STROZZI, Bernardo
(b. 1581, Genova, d. 1644, Venezia)

Old Woman at the Mirror

c. 1615
Oil on canvas, 132 x 108 cm
Pushkin Museum, Moscow

Shortly after completing his apprenticeship, Strozzi entered the capuchin convent of Santa Barbara in Genoa. Although he was to leave the convent later as a lay preacher, his ascetic inner attitude is evident throughout his ceuvre. Here, he portrays an old woman with jaded skin and white hair who is denying herself the dignity of old age. She is having her hair sumptuously styled and ornamented with ribbons and feathers, is wearing a youthful, low-cut dress and admiring herself with pleasure in the mirror.

The theme of this painting has a long tradition: the old woman who has not learned to give her life any other meaning but that of ornament and vanity, and who is unable to see the truth or recognize her true self in the mirror. Strozzi's formulation, however, is both individual and new. It makes the most of the surface values, deliberately contrasting the wrinkled skin of the old woman with the fresh complexion of her servant and juxtaposing the firm and rounded forms of youth with the withered slackness of old age. He reveals in the mirror that the old woman's red cheeks are painted with rouge, and he places a blossoming, scented rose in her wrinkled hand. He also shows us the uncriticizing complacency on her face, leaving it up to the spectator to deduce a sense of embarrassment, emptiness, transparent illusion and moral warning.

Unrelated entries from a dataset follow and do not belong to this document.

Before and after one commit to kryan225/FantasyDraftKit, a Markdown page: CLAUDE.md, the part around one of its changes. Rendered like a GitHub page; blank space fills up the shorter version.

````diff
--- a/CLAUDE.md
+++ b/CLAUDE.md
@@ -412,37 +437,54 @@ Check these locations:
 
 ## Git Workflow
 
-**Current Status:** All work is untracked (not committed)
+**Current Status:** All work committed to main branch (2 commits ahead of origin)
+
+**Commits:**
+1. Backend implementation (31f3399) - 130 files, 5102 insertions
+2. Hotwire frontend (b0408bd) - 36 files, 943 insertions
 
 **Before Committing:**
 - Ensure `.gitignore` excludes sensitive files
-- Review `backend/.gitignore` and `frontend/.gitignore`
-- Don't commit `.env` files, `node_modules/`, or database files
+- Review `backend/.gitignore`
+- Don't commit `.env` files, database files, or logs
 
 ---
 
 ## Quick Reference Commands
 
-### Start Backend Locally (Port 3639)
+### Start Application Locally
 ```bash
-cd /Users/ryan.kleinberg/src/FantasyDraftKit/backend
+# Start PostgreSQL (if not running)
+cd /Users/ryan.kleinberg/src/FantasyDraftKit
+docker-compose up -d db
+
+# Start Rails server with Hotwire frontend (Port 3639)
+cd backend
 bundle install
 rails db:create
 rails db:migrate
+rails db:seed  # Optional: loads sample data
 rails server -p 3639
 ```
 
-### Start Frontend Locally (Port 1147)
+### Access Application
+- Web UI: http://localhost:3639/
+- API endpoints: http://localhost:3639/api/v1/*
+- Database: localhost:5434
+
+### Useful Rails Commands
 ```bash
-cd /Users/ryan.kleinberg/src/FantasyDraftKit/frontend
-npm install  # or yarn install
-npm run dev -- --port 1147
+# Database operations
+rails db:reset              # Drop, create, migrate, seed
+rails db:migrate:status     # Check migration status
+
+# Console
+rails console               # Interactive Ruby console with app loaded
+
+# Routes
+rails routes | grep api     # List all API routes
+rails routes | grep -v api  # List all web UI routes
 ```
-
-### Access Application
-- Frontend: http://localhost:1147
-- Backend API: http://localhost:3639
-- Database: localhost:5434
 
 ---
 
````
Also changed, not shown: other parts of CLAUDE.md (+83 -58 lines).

© Web Gallery of Art, created by Emil Krén and Daniel Marx.